• The quantity of goods needed to serve the world’s rapidly growing global population will increase over the next twenty years. And the demand for transport infrastructure is unlikely to be fully met in this period – if ever.
• Public officials need to find an appropriate balance between investments in transport infrastructure and an ongoing financial commitment for the maintenance of existing facilities, and should ensure that maintenance needs are incorporated into the funding structure of all new projects.
• Large-scale implementation of road pricing is foreseen, so users should be prepared to pay more for using transport infrastructure in the future.
• Environmental costs will become an integral part of assessing the full costs of a transport infrastructure and will need to be calculated into the business case for any project.
Dealing with competitiveness, the report says getting transport infrastructure right is critical. “The presence or absence of transport networks which facilitate efficient supply chains is already a factor in investment decisions around the world; the ability to offer a solid infrastructure is likely to become an even more important criterion in determining a country’s or region’s competitiveness in the future.
Transport infrastructure remains a deciding factor for the economic prospects of a country. “Those regions which are able to implement ‘Infrastructure 2.0’ – which means a system fully integrated with modern information and communication technology (ICT) – will benefit most.

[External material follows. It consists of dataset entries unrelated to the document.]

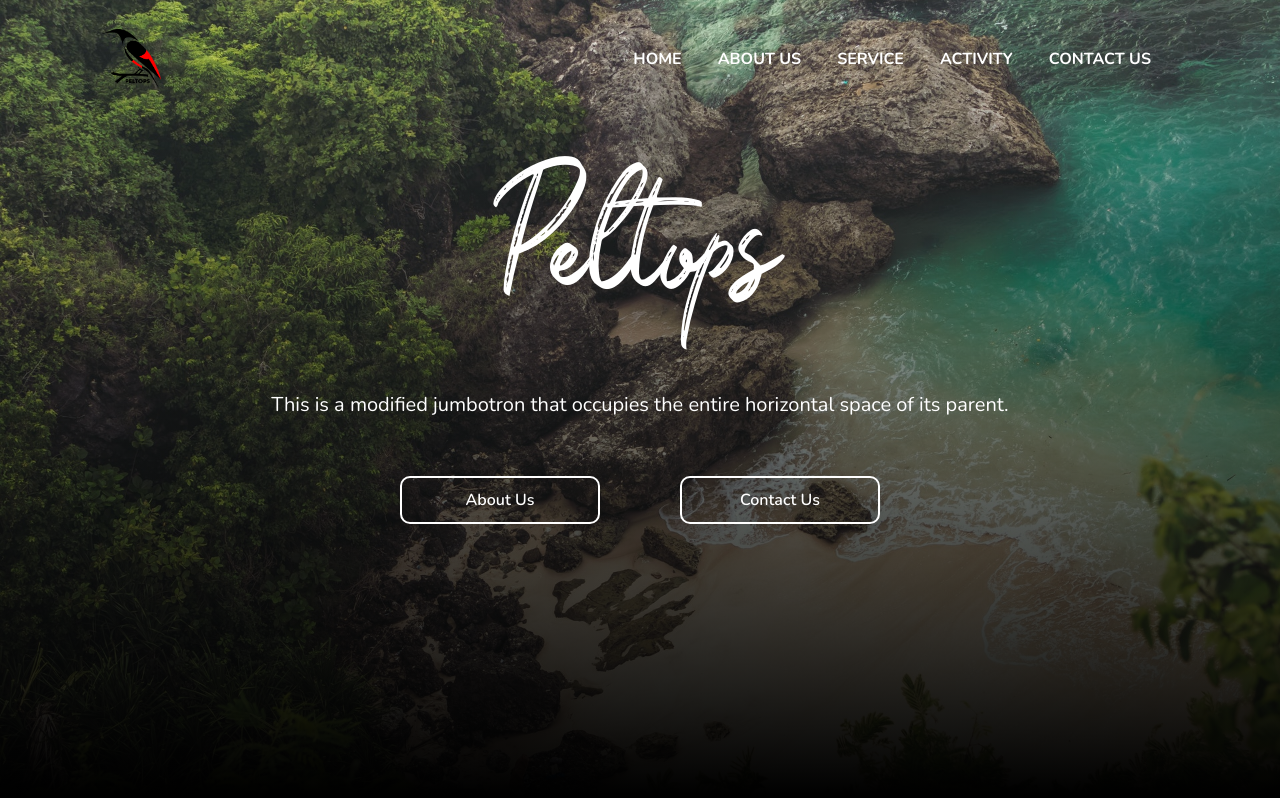
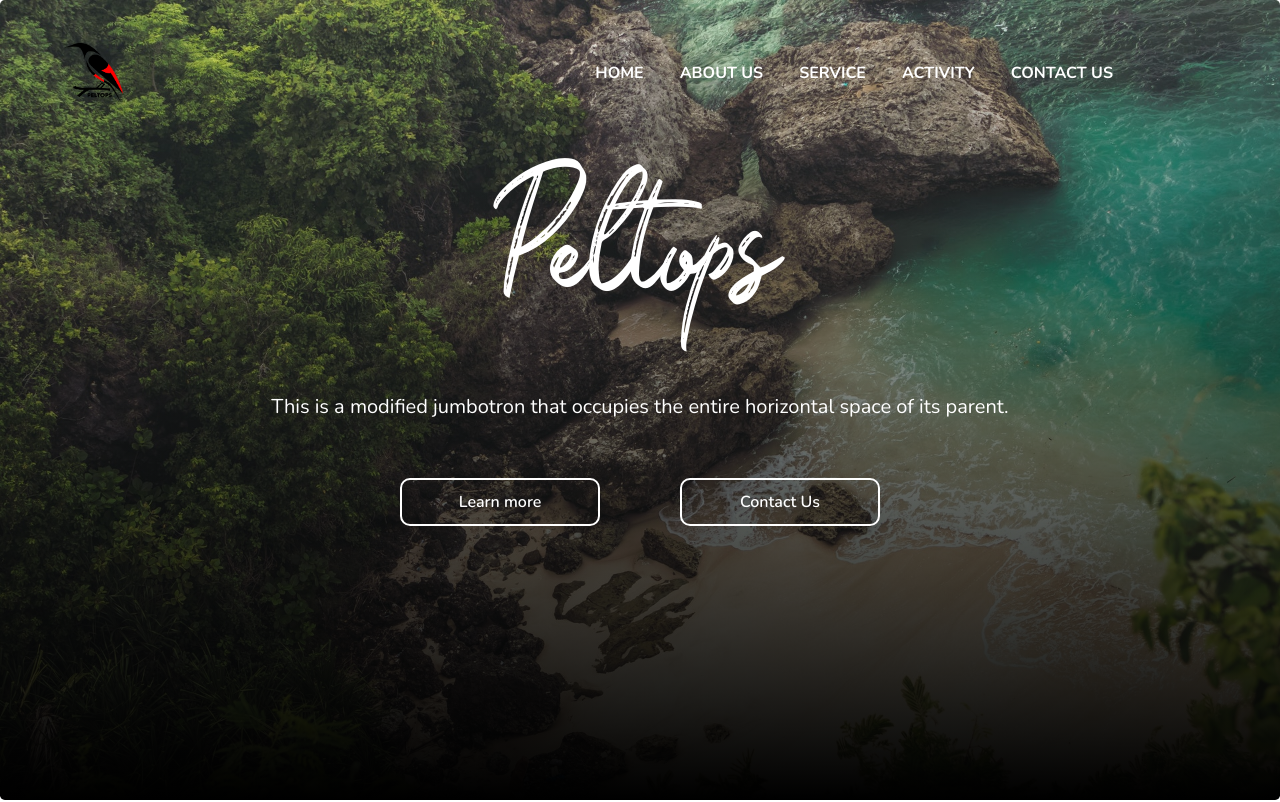
Before and after one commit to peltops/peltops.github.io, a plain HTML site: page index.html in a window 1280 px wide. Shown: the top 802 px of the page. Drawn offline with nearby package versions, Linux system fonts and the light colour scheme.

Commit message:
Add files via upload

```diff
--- a/css/style.css
+++ b/css/style.css
@@ -58,7 +58,7 @@
   text-transform: uppercase;
   margin-right: 20px;
   font-weight: 700;
-  color: black !important;
+  color: white !important;
 }
 .navbar-toggler span {
   color: black !important;
@@ -154,7 +154,11 @@
     color: white !important;
   }
   .jumbotron {
-    margin-top: -120px;
+    margin-top: 0px;
+  }
+  .nav-cus {
+    margin-top: -50px;
+    position: absolute;
   }
   .contact-list p {
     text-align: left;
--- a/index.html
+++ b/index.html
@@ -31,7 +31,8 @@
         <h1>Welcome To Peltops</h1>
       </div>
     </div>
-    <div class="container">
+    <div class="jumbotron" id="home">
+      <div class="container nav-cus">
         <header class="head my-3">
           <nav class="navbar navbar-expand-lg navbar-light head__custom-nav">
             <a class="navbar-brand d-flex align-items-center" href="index.html">
@@ -49,7 +50,7 @@
               data-target="#navbarNav"
             >
               <span class="menu-btn"
-              ><img src="img/list.png" alt="menu" width="25px"
+                ><img src="img/list2.png" alt="menu" width="30px"
               /></span>
             </button>
             <div
@@ -79,7 +80,6 @@
           </nav>
         </header>
       </div>
-    <div class="jumbotron jumbotron-fluid" id="home">
       <div class="container banner">
         <h1 class="display-4 name-logo">Peltops</h1>
         <p class="lead">
@@ -87,7 +87,7 @@
           of its parent.
         </p>
         <div class="row custom-btn-banner">
-          <a class="btn" href="index.html#about" role="button">About Us</a>
+          <a class="btn" href="index.html#about" role="button">Learn more</a>
           <a class="btn" href="index.html#contact" role="button">Contact Us</a>
         </div>
       </div>
```
Also changed, not shown: img/list2.png (added). Lines whose indentation alone changed are shown as unchanged.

ICT will be a key enabler for the development of cutting-edge transport infrastructure, and transport infrastructure development should focus more on integrating digital infrastructure.”

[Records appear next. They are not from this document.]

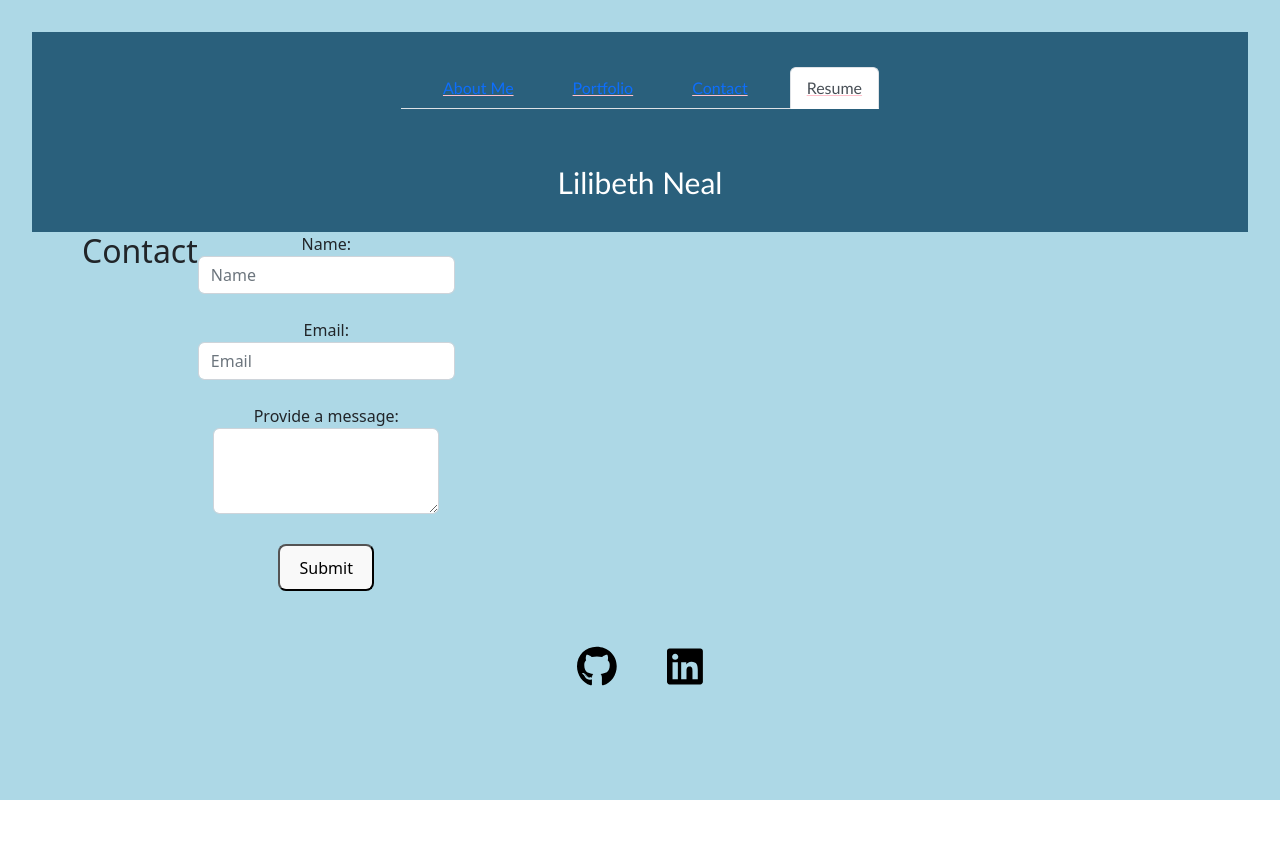
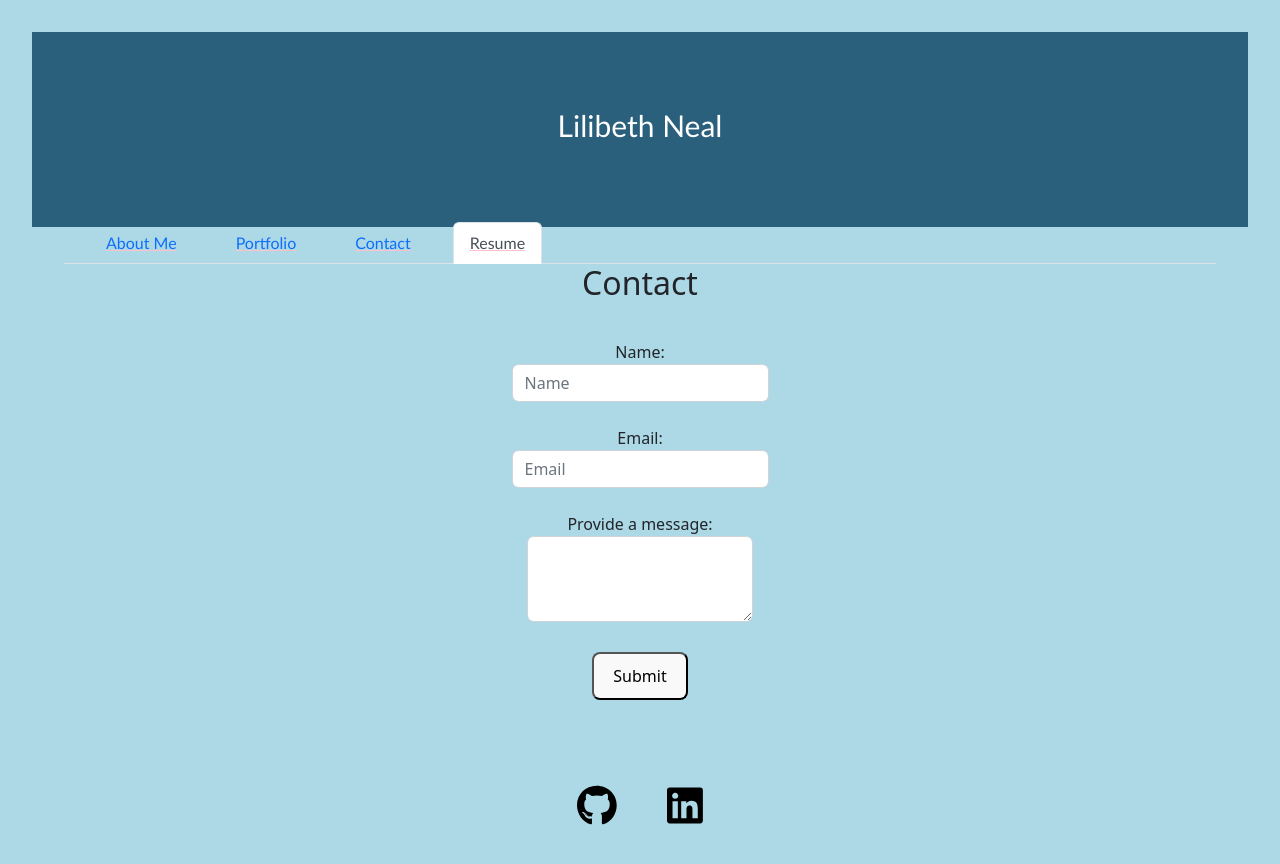
Before and after one commit to lilym036/final-portfolio, a React (Vite) app: page /Contact in a window 1280 px wide. Shown: the top 864 px of the page. Before the commit the page ends 800 px from the top, so only its background shows below. Built offline with nearby package versions, Linux system fonts and the light colour scheme.

Commit message:
made changes to css

```diff
--- a/src/App.css
+++ b/src/App.css
@@ -10,8 +10,8 @@ header {
   font-family: 'Trebuchet MS', 'Lucida Sans Unicode', 'Lucida Grande', 'Lucida Sans', Arial, sans-serif;
   background-color: #2a607c;
   color: #ffffff;
-  height: 25vh;
-  display: grid;
+  /* height: 25vh;
+  display: grid; */
 
 }
 header h1 {
@@ -108,10 +108,12 @@ nav ul li {
 .container {
   display: flex;
   flex-wrap: wrap;
+  justify-content: center;
+  padding: 30px;
 }
 
 .container a {
-    border: 3px solid black;
+    border: 3px solid #2a607c;
     min-height: 150px;
     max-height: 150px;
     flex-basis: calc(50% - 1em);
@@ -190,6 +192,7 @@ footer {
 }
 
 
+
 /* header {
   display: flex;
   padding: 20px;
@@ -222,12 +225,12 @@ header h1 {
   font-size: 20px;
 } */
 
-.container-fluid {
-  display: flex;
-  justify-content: center;
+/* .container-fluid {
+  display: flex; */
+  /* justify-content: center; */
   /* padding-top: 70px;
   padding-bottom: 70px; */
-}
+/* } */
 
 
 
--- a/src/components/Header.jsx
+++ b/src/components/Header.jsx
@@ -5,8 +5,8 @@ function Header(){
 return (
     <div>
     <header>
+    <h1>Lilibeth Neal</h1>
     <NavTabs/>
-        <h1>Lilibeth Neal</h1>
     </header>
 </div>
 
--- a/src/pages/About.jsx
+++ b/src/pages/About.jsx
@@ -1,3 +1,4 @@
+// eslint-disable-next-line no-unused-vars
 import React from 'react'
 import Img1 from "../images/about.jpg"
 
@@ -11,10 +12,10 @@ export default function About() {
       <div className="container-fluid bg-2 text-center">
         <h1>About Me</h1>
         <p className="paragraph">
-          My name is Lilibeth Mejia and I am an aspiring web developer. I am so fortunate to have been able to find and be a part of a full-stack coding program that has helped me be well prepared and ready for a career in web deveopment. I currently reside in Texas but am orignially from California. I attended the University of
+          My name is Lilibeth Neal and I am an aspiring web developer. I am so fortunate to have been able to find and be a part of a full-stack coding program that has helped me be well prepared and ready for a career in web deveopment. I currently reside in Texas but am orignially from California. I attended the University of
           California, Irvine (UCI), where I received my undergraduate degree in Psychology and Social
           Behavior. I then attended Texas State University, where I obtained my masters degreee in school
-          psychology. I have been a school psychologist for the past 4 years. I am excited and ready to pursue
+          psychology. I have been a school psychologist for the past 4 years. However, I am beyond excited and ready to pursue
           a career in web development. </p>
       </div>
     </div>
--- a/src/pages/Contact.jsx
+++ b/src/pages/Contact.jsx
@@ -42,11 +42,12 @@ export default function Contact() {
 };
 
 return (
+<div>
+  <h2 className="formTitle">Contact</h2>
 <div className="container text-center">
   <br/>
-<h2>Contact</h2>
 <br/>
-<form className="form" onSubmit={handleFormSubmit}>
+<br/><form className="form" onSubmit={handleFormSubmit}>
   <div className="form-group">
     <label>Name:
     <input value={name} name="name" type="name" className="form-control" id="exampleFormControlInput1" placeholder="Name" onChange={handleInputChange} /> </label>
@@ -70,7 +71,7 @@ return (
         </div>
       )}
 </div>
-
+</div>
 );
 
 }
```
Also changed, not shown: src/pages/Projects.jsx (+0 -9 lines).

It says individual regions will also be able to increase their competitive position by taking full advantage of the potential of logistics clusters. The close collaboration of industry, academia and government in such clusters would activate new potentials in transport infrastructure development.
Dealing with energy, the report says energy supply and demand represent one of the most significant issues for T&L companies and will continue to play a defining role in the future of the industry. Oil price volatility was a significant risk to the sector, although PwC’s research suggests that oil prices were highly unlikely to rise in the order of magnitude necessary to trigger truly revolutionary change over the next 20 years.
The report says alternative energy may take up some of the slack engendered by diminishing oil reserves. Over half of the respondents predicted an optimistic future scenario in which alternative energy accounted for up to 80% of their overall energy mix in some countries. “They do not believe a major energy turnaround will be achieved by 2030. One area where there is consensus, however, is around carbon emissions. We see reducing emissions as posing a greater challenge to T&L companies over the next 20 years than obtaining a sufficient supply of energy.”
The report also states that nearly 70 per cent of the Delphi panellists anticipated that by 2030 systems would be in place to ensure that the cost of carbon is allocated to the causer, a development most of the experts surveyed saw as a positive one for the sector. Concerns about cost and carbon footprints would also increasingly change consumer behaviour. This could affect the future development of transport modes and their interrelation in the modal split.
Like PwC, the World Bank foresees economic growth continuing to be strong in Africa this year and carrying into next year, with the possibility of being even stronger. “Investments in infrastructure are paying off and African raw materials are in more demand than ever on global markets,” according to Global Economic Prospects, the World Bank’s biannual report on global economic trends. It says sub-Saharan Africa is enjoying good short-term economic prospects and notes that Africa’s gross domestic product (GDP) jumped 4,7 per cent in 2010, a trend that is expected to hold steady in 2011 and 2012, at 5,3 per cent and 5,7 per cent, respectively.
The full PwC report can be downloaded at: http://www.pwc.com/gx/en/transportation-logistics/tl2030/emerging-markets/index-ver3.jhtml